# Try it
In the material below, find each line with the string "ipynb" and copy it.

------------------------------

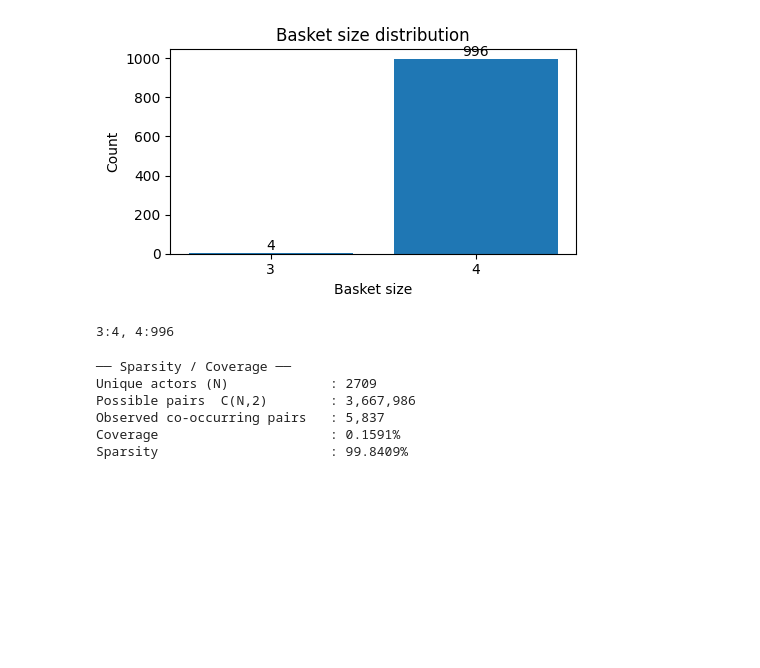
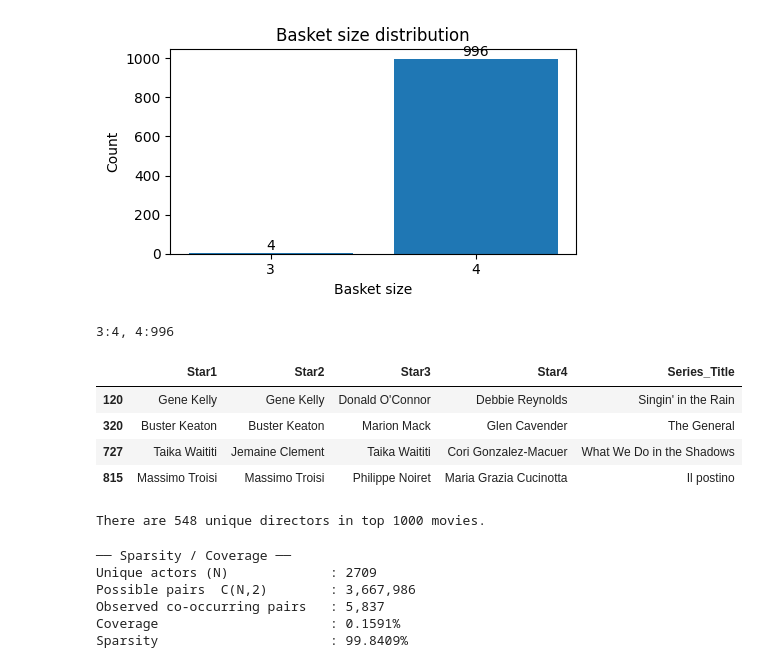
Before and after one commit to bercaakbayir/unimi-dse-amd-assignment, a Jupyter notebook: main.ipynb, the cells around one changed output. Saved outputs shown, nothing was run; the diff lists cells and outputs as text; code cells hidden in the pictures; blank space fills up the shorter version.

```diff
--- a/main.ipynb
+++ b/main.ipynb
@@ -188,6 +192,18 @@ print(', '.join(f'{k}:{v}' for k, v in sorted(counts.items())))
 # %% [output]
 [figure]
 3:4, 4:996
+# %%
+df[df.apply(lambda row: len(set([row['Star1'], row['Star2'], row['Star3'], row['Star4']])) < 4, axis=1)][['Star1','Star2','Star3','Star4', 'Series_Title']]
+# %% [output]
+|  | Star1 | Star2 | Star3 | Star4 | Series_Title |
+| 120 | Gene Kelly | Gene Kelly | Donald O'Connor | Debbie Reynolds | Singin' in the Rain |
+| 320 | Buster Keaton | Buster Keaton | Marion Mack | Glen Cavender | The General |
+| 727 | Taika Waititi | Jemaine Clement | Taika Waititi | Cori Gonzalez-Macuer | What We Do in the Shadows |
+| 815 | Massimo Troisi | Massimo Troisi | Philippe Noiret | Maria Grazia Cucinotta | Il postino |
+# %%
+print(f"There are {df['Director'].nunique()} unique directors in top 1000 movies.")
+# %% [output]
+There are 548 unique directors in top 1000 movies.
 # %%
 all_actors  = pd.concat([df['Star1'], df['Star2'], df['Star3'], df['Star4']])
 actor_freq  = all_actors.value_counts()
```
Also changed, not shown: parts of 19 cells of this notebook.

------------------------------

# Solved exercise
Before and after one commit to bercaakbayir/unimi-dse-amd-assignment, a Jupyter notebook: main.ipynb, the cells around one changed output. Saved outputs shown, nothing was run; the diff lists cells and outputs as text; code cells hidden in the pictures; blank space fills up the shorter version.
--- a/main.ipynb
+++ b/main.ipynb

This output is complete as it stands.